The Circle Tightens

McConnell's Self-Filibuster

The circle around the GOP got a little narrower this week.

That's an excellent emblem of the silliness of the Repubilcan position on the debt ceiling, the way Mitch McConnell filibustered his own bill yesterday. If you don't know the details, quickly: During last year's debt talks, McConnell proposed a way for the administration to increase the debt limit by itself; Congress would not have to approve it, but would vote only to disapprove it if it didn't like it. The administration would agree to spending cuts, which Congress would pass later.
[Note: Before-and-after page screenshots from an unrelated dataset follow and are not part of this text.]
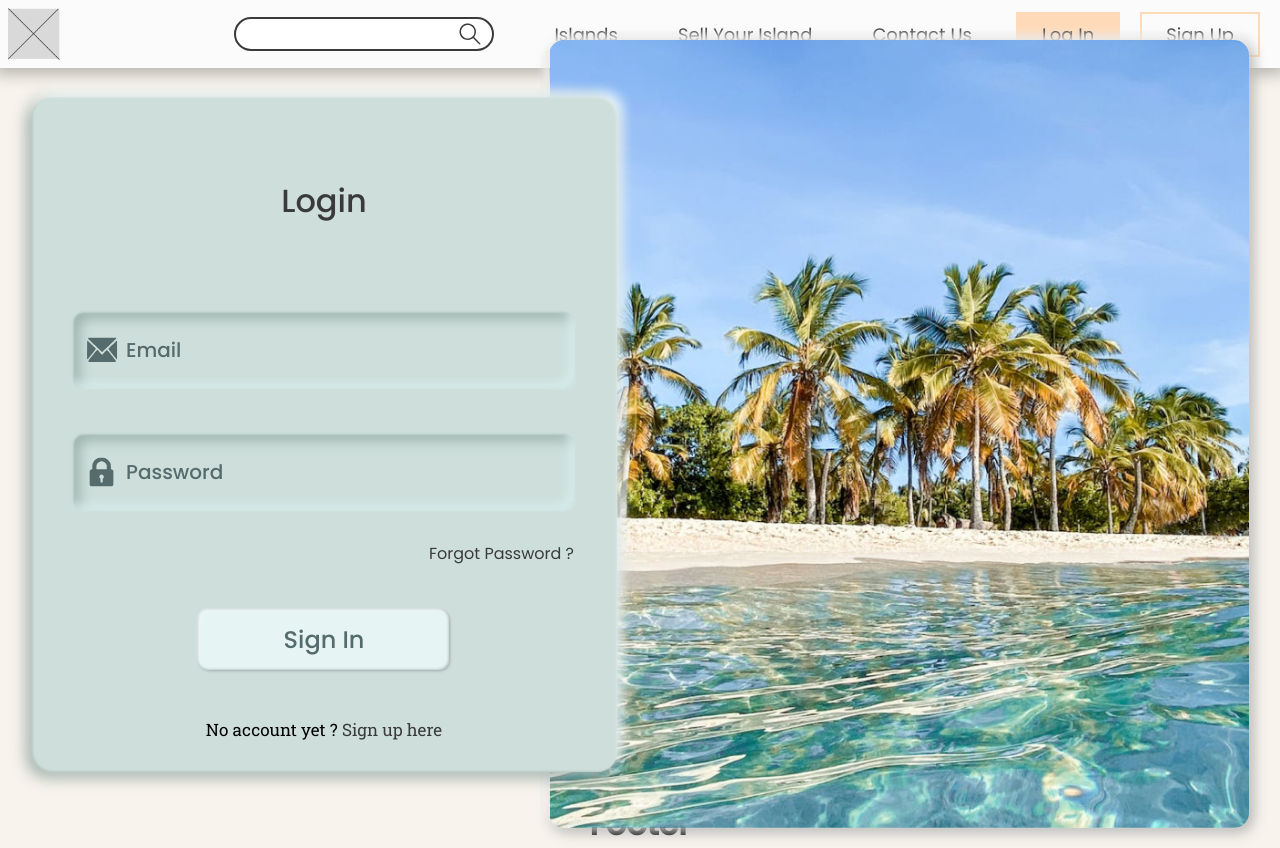
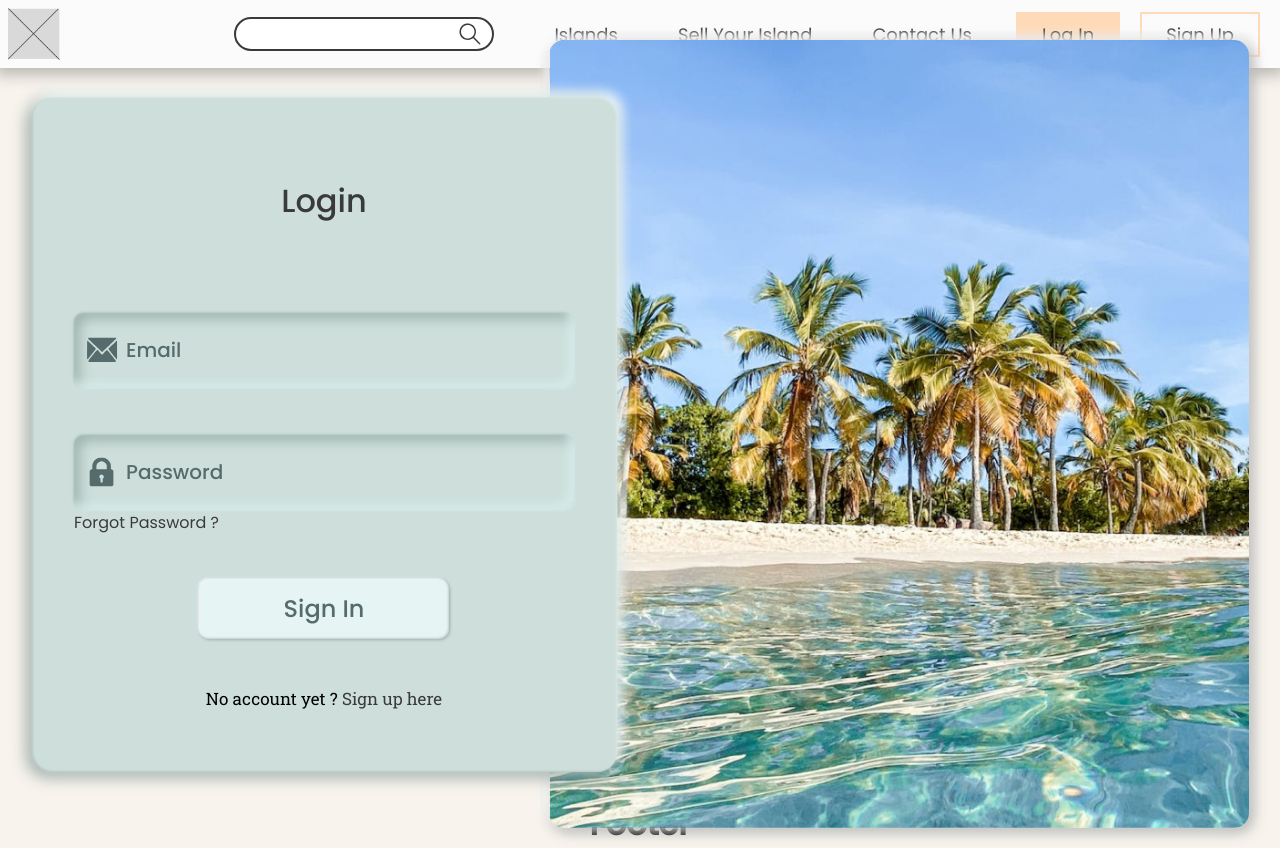
Before and after one commit to ruets/HeavenHaven, a React (Vite) app in the folder frontend/heaven-haven/: page / in a window 1280 px wide. Built offline with nearby package versions, Linux system fonts and the light colour scheme.

Commit message:
Trying to figure out how to verify the email, and show an error if the email is invalid. Not working properly for now.

```diff
--- a/frontend/heaven-haven/src/components/fields/Input/input.jsx
+++ b/frontend/heaven-haven/src/components/fields/Input/input.jsx
@@ -14,7 +14,7 @@ function Input(props) {
                     onBlur={props.onBlur}
                 />
             </div>
-            {props.error ? <p>Champ non valide</p> : <p></p>}
+            {props.errorMessage === "" ? <p>{props.errorMessage}</p> : null}
         </div>
     );
 }
--- a/frontend/heaven-haven/src/components/forms/Login/LoginForm.jsx
+++ b/frontend/heaven-haven/src/components/forms/Login/LoginForm.jsx
@@ -12,13 +12,19 @@ export function LoginForm() {
     const [email, setEmail] = useState("");
     const [password, setPassword] = useState("");
 
-    const [isEmailFieldValid, setIsEmailValid] = useState(true);
-    const [isPasswordFieldValid, setIsPasswordValid] = useState(true);
+    const [errorMessageEmail, setErrorMessageEmail] = useState("");
+    const [isPasswordFieldValid, setIsPasswordValid] = useState("");
 
     const validateEmailFieldValue = useCallback(() => {
-        const isEmailFieldValid = email !== "";
-        setIsEmailValid(isEmailFieldValid);
-    }, [setIsEmailValid, email]);
+        const isEmailInputValid =
+            /^\w+([\.-]?\w+)*@\w+([\.-]?\w+)*(\.\w{2,3})+$/.test(email);
+        if (!isEmailInputValid) {
+            setErrorMessageEmail("Le format de l'adresse email est invalide.");
+            console.log(errorMessageEmail);
+        } else {
+            setErrorMessageEmail("");
+        }
+    }, [setErrorMessageEmail, email]);
 
     const validatePasswordFieldValue = useCallback(() => {
         const isPasswordValid = password !== "" && password.length >= 8;
@@ -28,14 +34,14 @@ export function LoginForm() {
     const onSubmitForm = useCallback(() => {
         validateEmailFieldValue();
         validatePasswordFieldValue();
-        if (isEmailFieldValid && isPasswordFieldValid) {
+        if (errorMessageEmail === "" && isPasswordFieldValid) {
             // Post request to log in
             alert("Connexion acceptée !");
         }
     }, [
         validateEmailFieldValue,
         validatePasswordFieldValue,
-        isEmailFieldValid,
+        errorMessageEmail,
         isPasswordFieldValid,
     ]);
 
@@ -48,7 +54,7 @@ export function LoginForm() {
                 label="Email"
                 icon={EmailLogo}
                 value={email}
-                error={!isEmailFieldValid}
+                errorMessage={errorMessageEmail}
                 onBlur={validateEmailFieldValue}
                 setInput={setEmail}
             ></Input>
@@ -59,9 +65,8 @@ export function LoginForm() {
                     label="Password"
                     icon={PasswordLogo}
                     value={password}
-                    error={!isPasswordFieldValid}
+                    errorMessage={!isPasswordFieldValid}
                     setInput={setPassword}
-                    onBlur={validatePasswordFieldValue}
                 ></Input>
                 <Link to="/forgot">Forgot Password ?</Link>
             </div>
--- a/frontend/heaven-haven/src/components/forms/Login/LoginForm.scss
+++ b/frontend/heaven-haven/src/components/forms/Login/LoginForm.scss
@@ -28,7 +28,6 @@ form.signup {
     div.password {
         display: flex;
         flex-direction: column;
-        align-items: flex-end;
     }
 
     button {
```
Most observers knew at the time that this fact--the debt limit would go up first, then Congress would pass equivalent cuts, meaning in reality that Congress could pass a smaller amount of cuts, or no cuts at all--was a strange wrinkle for McConnell to embrace. Now that push has come to shove and the Democrats took him up on his offer, he ended up yesterday opposing himself. Oops.

Meanwhile on the fiscal slope, it seems to me that pressure grew on the Republicans this week. Mostly it was the Business Roundtable people who went to the White House Wednesday and emerged pretty much agreeing that taxes should go up. If there's air between the GOP and the Business Roundtable, with the latter mostly accepting Obama's position, then the circle around the R's is getting narrower and narrower.

Also the appearance of a handful of polls showing the unpopularity of basically all the GOP positions. People want taxes to go up at the high end, and they don't want entitlement cuts. There's just no way the R's can talk their way around that.

Of course, that doesn't mean they'll accept this reality. The circle may narrow to a size that can hold only a few people. They'll keep hopping up on one another's shoulders to stay united inside it. Eventually they'll topple, but it may take a while.

I am playing tourguide this morning, so I'll be back with a couple of posts this afternoon.